Some time back, I think, we briefly discussed how our respective traditions may incline us to approach interpreting texts differently. In a nutshell, my tradition tends to focus on the personal and a big picture, your tradition encourages a greater focus on the corporate and particulars. To my mind, our differences enrich our conversation.
Given your focus on how an "eye for an eye" applied only to the courts, I wonder if you may underestimate the importance of "popular" interpretation and application. I suspect any number of people absorbed the concept and went on to apply it to interpersonal relationships.
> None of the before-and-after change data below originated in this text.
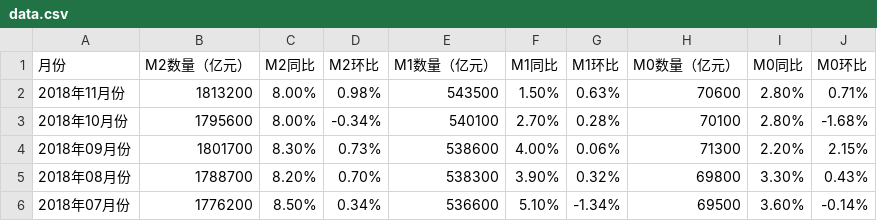
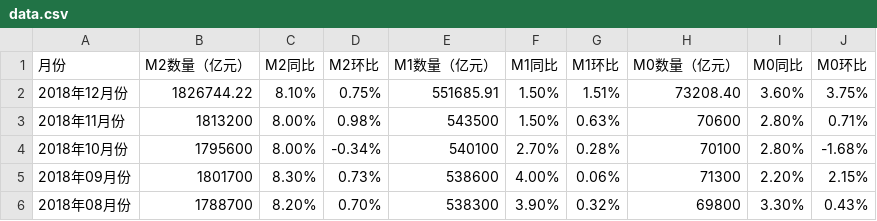
Before and after one commit to tracholar/economics-data, a CSV file: currency/data.csv, drawn as a sheet; only a part is shown; the shorter side is filled out with more unchanged rows.

Commit message:
add data

```diff
--- a/currency/data.csv
+++ b/currency/data.csv
@@ -1,2 +1,3 @@
 月份	M2数量（亿元）	M2同比	M2环比	M1数量（亿元）	M1同比	M1环比	M0数量（亿元）	M0同比	M0环比
+2018年12月份	1826744.22	8.10%	0.75%	551685.91	1.50%	1.51%	73208.40	3.60%	3.75%
 2018年11月份	1813200	8.00%	0.98%	543500	1.50%	0.63%	70600	2.80%	0.71%
```
Also changed, not shown: 8 other files.
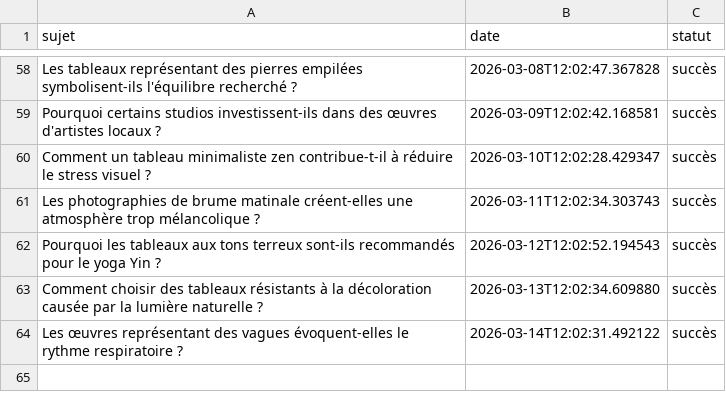
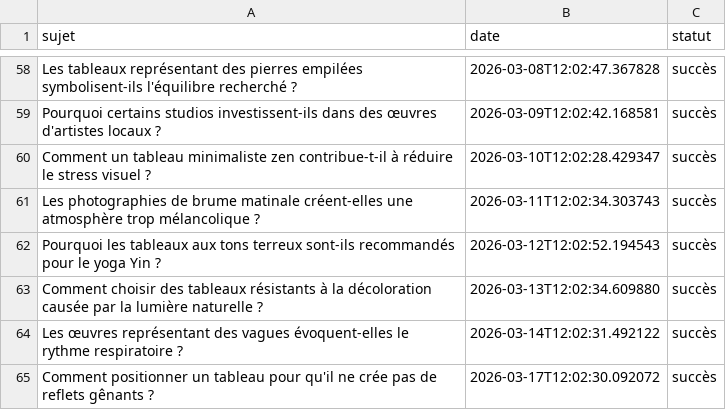
Before and after one commit to Metalosmose21/Yoga-1, a CSV file: sujets_traites.csv, drawn as a sheet; only a part is shown, gaps mark what is left out.

```diff
--- a/sujets_traites.csv
+++ b/sujets_traites.csv
@@ -64 +64,2 @@ Comment choisir des tableaux résistants à la décoloration causée par la lumi
 Les œuvres représentant des vagues évoquent-elles le rythme respiratoire ?,2026-03-14T12:02:31.492122,succès
+Comment positionner un tableau pour qu'il ne crée pas de reflets gênants ?,2026-03-17T12:02:30.092072,succès
```
Also changed, not shown: sujets.csv.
From spouses, to parents, to clans, to the world of commerce, I suspect individuals justified various forms of revenge on the basis of the maxim. Turning to politics, I can not help but think the Zealots embraced the phrase as part of their justification for violent resistance to the Romans. Well...you get my point. Insofar as I determine, such sayings become not only law but folklore, and their influence as folklore may or may not bear much relationship to their intended meaning.
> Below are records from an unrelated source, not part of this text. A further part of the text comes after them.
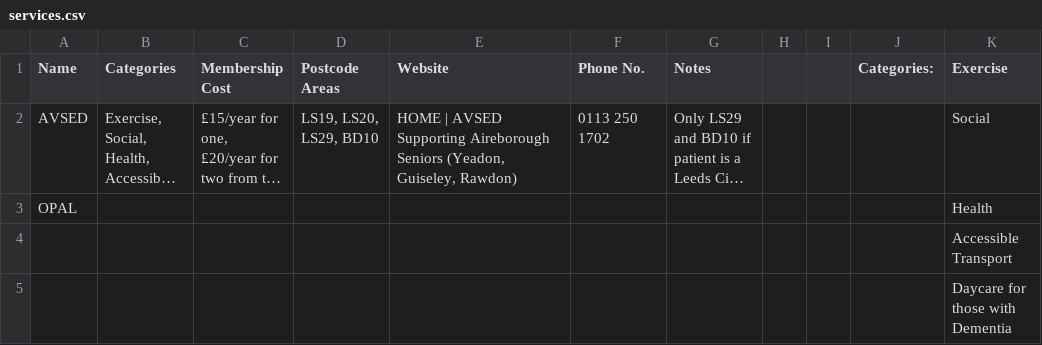
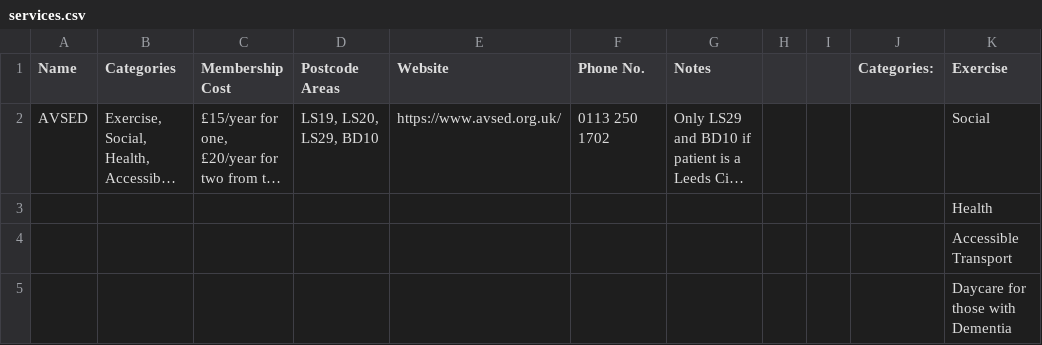
Before and after one commit to theo2261/postcode-charity-finder, a CSV file: services.csv, drawn as a sheet; long unchanged cells end in …; the diff names each change by its address in the sheet, - before the commit and + after, or states it on an @@ line.

```diff
--- a/services.csv
+++ b/services.csv
-E2 (Website): HOME | AVSED Supporting Aireborough Seniors (Yeadon, Guiseley, Rawdon)
+E2 (Website): https://www.avsed.org.uk/
-A3 (Name): OPAL
+A3 (Name): (empty)
```
Also changed, not shown: 4 other files.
I have no doubt that you are correct: the court system of the day was corrupt, and Jesus certainly called on his followers to take a different approach to justice. At the same time, though, I think Jesus sought to address and reform personal habits of the mind, heart and hands.